Collected data

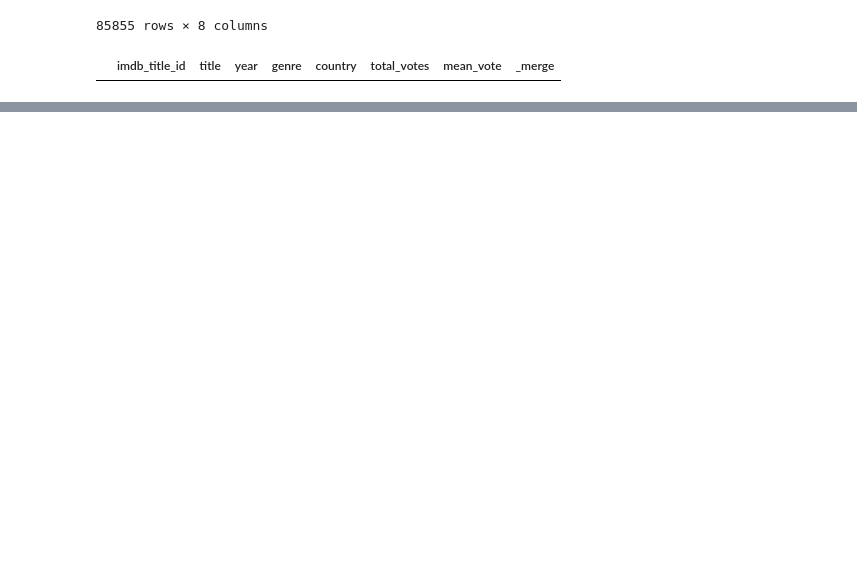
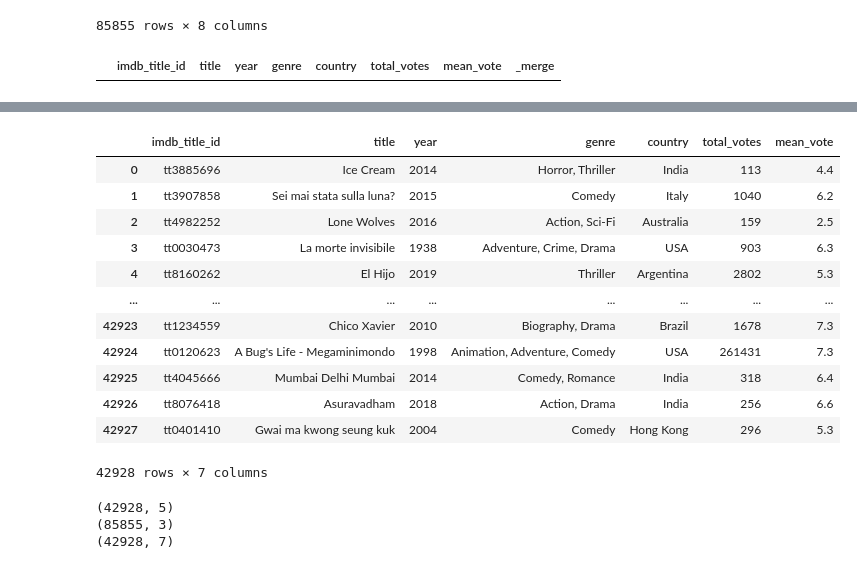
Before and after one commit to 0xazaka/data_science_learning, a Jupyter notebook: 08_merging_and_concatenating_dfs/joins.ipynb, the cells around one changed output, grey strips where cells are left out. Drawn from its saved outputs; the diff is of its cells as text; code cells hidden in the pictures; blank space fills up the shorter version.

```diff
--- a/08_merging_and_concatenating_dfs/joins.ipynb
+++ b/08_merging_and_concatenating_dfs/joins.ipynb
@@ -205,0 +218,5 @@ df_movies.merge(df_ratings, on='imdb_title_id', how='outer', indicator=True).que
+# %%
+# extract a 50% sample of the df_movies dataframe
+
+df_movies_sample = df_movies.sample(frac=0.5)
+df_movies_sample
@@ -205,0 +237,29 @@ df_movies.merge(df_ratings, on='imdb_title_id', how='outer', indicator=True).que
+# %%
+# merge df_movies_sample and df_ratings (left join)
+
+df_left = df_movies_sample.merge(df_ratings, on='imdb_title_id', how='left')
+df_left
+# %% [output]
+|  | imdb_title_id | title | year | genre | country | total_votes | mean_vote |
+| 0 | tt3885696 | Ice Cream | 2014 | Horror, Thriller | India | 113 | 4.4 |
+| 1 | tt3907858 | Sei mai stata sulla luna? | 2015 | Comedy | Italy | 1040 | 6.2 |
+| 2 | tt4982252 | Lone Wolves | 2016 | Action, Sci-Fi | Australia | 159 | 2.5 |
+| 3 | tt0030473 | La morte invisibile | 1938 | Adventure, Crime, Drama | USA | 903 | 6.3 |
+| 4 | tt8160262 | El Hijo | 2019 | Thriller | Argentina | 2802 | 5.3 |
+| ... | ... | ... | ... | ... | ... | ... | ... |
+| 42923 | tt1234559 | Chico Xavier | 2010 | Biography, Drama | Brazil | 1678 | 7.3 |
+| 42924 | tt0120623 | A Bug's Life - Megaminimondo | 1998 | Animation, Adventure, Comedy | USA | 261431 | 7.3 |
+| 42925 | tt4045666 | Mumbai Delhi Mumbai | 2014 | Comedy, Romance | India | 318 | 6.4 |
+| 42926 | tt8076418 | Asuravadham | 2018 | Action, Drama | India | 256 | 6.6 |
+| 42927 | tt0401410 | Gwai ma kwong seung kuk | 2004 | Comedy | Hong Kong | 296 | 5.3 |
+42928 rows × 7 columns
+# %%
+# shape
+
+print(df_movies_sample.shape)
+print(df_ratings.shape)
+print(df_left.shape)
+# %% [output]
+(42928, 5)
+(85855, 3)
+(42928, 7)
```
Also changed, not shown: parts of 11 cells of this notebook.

WHAT YOU WILL DO: Repeat the records verbatim, excluding pictures.

ANSWER TO THIS PROBLEM:
Before and after one commit to 0xazaka/data_science_learning, a Jupyter notebook: 08_merging_and_concatenating_dfs/joins.ipynb, the cells around one changed output, grey strips where cells are left out. Drawn from its saved outputs; the diff is of its cells as text; code cells hidden in the pictures; blank space fills up the shorter version.

```diff
--- a/08_merging_and_concatenating_dfs/joins.ipynb
+++ b/08_merging_and_concatenating_dfs/joins.ipynb
@@ -205,0 +218,5 @@ df_movies.merge(df_ratings, on='imdb_title_id', how='outer', indicator=True).que
+# %%
+# extract a 50% sample of the df_movies dataframe
+
+df_movies_sample = df_movies.sample(frac=0.5)
+df_movies_sample
@@ -205,0 +237,29 @@ df_movies.merge(df_ratings, on='imdb_title_id', how='outer', indicator=True).que
+# %%
+# merge df_movies_sample and df_ratings (left join)
+
+df_left = df_movies_sample.merge(df_ratings, on='imdb_title_id', how='left')
+df_left
+# %% [output]
+|  | imdb_title_id | title | year | genre | country | total_votes | mean_vote |
+| 0 | tt3885696 | Ice Cream | 2014 | Horror, Thriller | India | 113 | 4.4 |
+| 1 | tt3907858 | Sei mai stata sulla luna? | 2015 | Comedy | Italy | 1040 | 6.2 |
+| 2 | tt4982252 | Lone Wolves | 2016 | Action, Sci-Fi | Australia | 159 | 2.5 |
+| 3 | tt0030473 | La morte invisibile | 1938 | Adventure, Crime, Drama | USA | 903 | 6.3 |
+| 4 | tt8160262 | El Hijo | 2019 | Thriller | Argentina | 2802 | 5.3 |
+| ... | ... | ... | ... | ... | ... | ... | ... |
+| 42923 | tt1234559 | Chico Xavier | 2010 | Biography, Drama | Brazil | 1678 | 7.3 |
+| 42924 | tt0120623 | A Bug's Life - Megaminimondo | 1998 | Animation, Adventure, Comedy | USA | 261431 | 7.3 |
+| 42925 | tt4045666 | Mumbai Delhi Mumbai | 2014 | Comedy, Romance | India | 318 | 6.4 |
+| 42926 | tt8076418 | Asuravadham | 2018 | Action, Drama | India | 256 | 6.6 |
+| 42927 | tt0401410 | Gwai ma kwong seung kuk | 2004 | Comedy | Hong Kong | 296 | 5.3 |
+42928 rows × 7 columns
+# %%
+# shape
+
+print(df_movies_sample.shape)
+print(df_ratings.shape)
+print(df_left.shape)
+# %% [output]
+(42928, 5)
+(85855, 3)
+(42928, 7)
```
Also changed, not shown: parts of 11 cells of this notebook.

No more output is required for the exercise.